Vietnam’s largest international airport, Tan Son Nhat, is situated a convenient eight-mile hop from the heart of Ho Chi Minh City. Ton Son Nhat connects straight to Australia, Europe and many other Asian countries including Bangkok and Singapore.
Both of Vietnam’s cross-border rail entry points are situated on the northern border with China, so visitors that do enter the country via train face a 35-hour journey after they board the Reunification Express in the northern capital city of Hanoi. While the prospect of a 35-hour journey may sound daunting to some, a ride along Reunification line provides a unique opportunity for visitors to absorb some of Vietnam’s stunning scenery. Saigon Train Station (Gah Sài Gòn) is located in the northwest of the city center.
The majority of visitors that enter Southern Vietnam by bus do so via the Cambodia border crossing at Moc Bai (Bavet on the Cambodia side). There are multiple bus companies that run this fast and affordable services avery day. Southern Vietnam is also served by the Xa Xia/ Prek Chank border with Cambodia, with buses running between Vietnam’s Ha Tien and Cambodian cities like Phnom Penh and Sihanoukville. Buses are often an economical way for travelers to cross borders between Cambodia and Vietnam, but it is still essential to gain a visa before you arrive at the Vietnamese border.

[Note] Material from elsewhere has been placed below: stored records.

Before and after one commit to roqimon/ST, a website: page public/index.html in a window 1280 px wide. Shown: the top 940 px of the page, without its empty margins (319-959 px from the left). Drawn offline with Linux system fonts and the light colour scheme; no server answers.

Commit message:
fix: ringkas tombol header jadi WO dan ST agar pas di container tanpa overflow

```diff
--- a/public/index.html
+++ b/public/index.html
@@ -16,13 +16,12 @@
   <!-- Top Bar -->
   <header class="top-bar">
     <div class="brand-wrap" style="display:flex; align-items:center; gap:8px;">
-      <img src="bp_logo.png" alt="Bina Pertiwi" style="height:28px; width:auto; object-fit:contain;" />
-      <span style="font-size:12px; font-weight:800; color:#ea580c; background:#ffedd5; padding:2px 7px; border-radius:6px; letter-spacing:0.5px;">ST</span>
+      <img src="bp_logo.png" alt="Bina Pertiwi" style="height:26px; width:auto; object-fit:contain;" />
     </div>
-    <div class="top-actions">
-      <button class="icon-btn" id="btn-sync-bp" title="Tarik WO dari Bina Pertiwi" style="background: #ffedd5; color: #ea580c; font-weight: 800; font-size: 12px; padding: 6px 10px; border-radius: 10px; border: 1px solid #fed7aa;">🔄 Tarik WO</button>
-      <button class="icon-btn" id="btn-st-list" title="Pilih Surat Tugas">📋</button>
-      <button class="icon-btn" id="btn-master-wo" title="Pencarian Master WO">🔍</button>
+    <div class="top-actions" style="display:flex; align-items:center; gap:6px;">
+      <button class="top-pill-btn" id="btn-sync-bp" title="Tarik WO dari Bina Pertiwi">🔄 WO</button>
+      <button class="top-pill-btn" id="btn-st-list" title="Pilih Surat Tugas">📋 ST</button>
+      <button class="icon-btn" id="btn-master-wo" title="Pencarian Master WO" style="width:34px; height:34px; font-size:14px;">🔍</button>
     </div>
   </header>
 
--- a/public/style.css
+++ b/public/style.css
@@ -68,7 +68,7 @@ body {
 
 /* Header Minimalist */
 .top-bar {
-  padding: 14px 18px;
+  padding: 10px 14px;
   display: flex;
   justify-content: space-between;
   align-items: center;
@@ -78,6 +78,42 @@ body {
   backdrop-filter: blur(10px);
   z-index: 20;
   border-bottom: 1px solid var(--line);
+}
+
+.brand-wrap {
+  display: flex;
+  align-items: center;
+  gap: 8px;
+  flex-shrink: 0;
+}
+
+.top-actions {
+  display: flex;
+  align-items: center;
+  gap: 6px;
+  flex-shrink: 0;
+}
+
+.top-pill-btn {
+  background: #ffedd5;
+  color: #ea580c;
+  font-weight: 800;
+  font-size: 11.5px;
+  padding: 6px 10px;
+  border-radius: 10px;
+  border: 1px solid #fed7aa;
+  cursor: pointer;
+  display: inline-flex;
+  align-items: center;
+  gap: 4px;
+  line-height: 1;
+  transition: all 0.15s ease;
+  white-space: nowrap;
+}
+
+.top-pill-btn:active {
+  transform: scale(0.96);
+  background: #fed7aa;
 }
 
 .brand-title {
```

Visitors that enjoy the open water experience many prefer to enter Vietnam via one of the river crossing links that connects Cambodia’s capital, Phnom Penh, with the Vietnamese capital of Chau Doc. Travelers can opt for the fast or slow service, with the average journey time lasting five hours.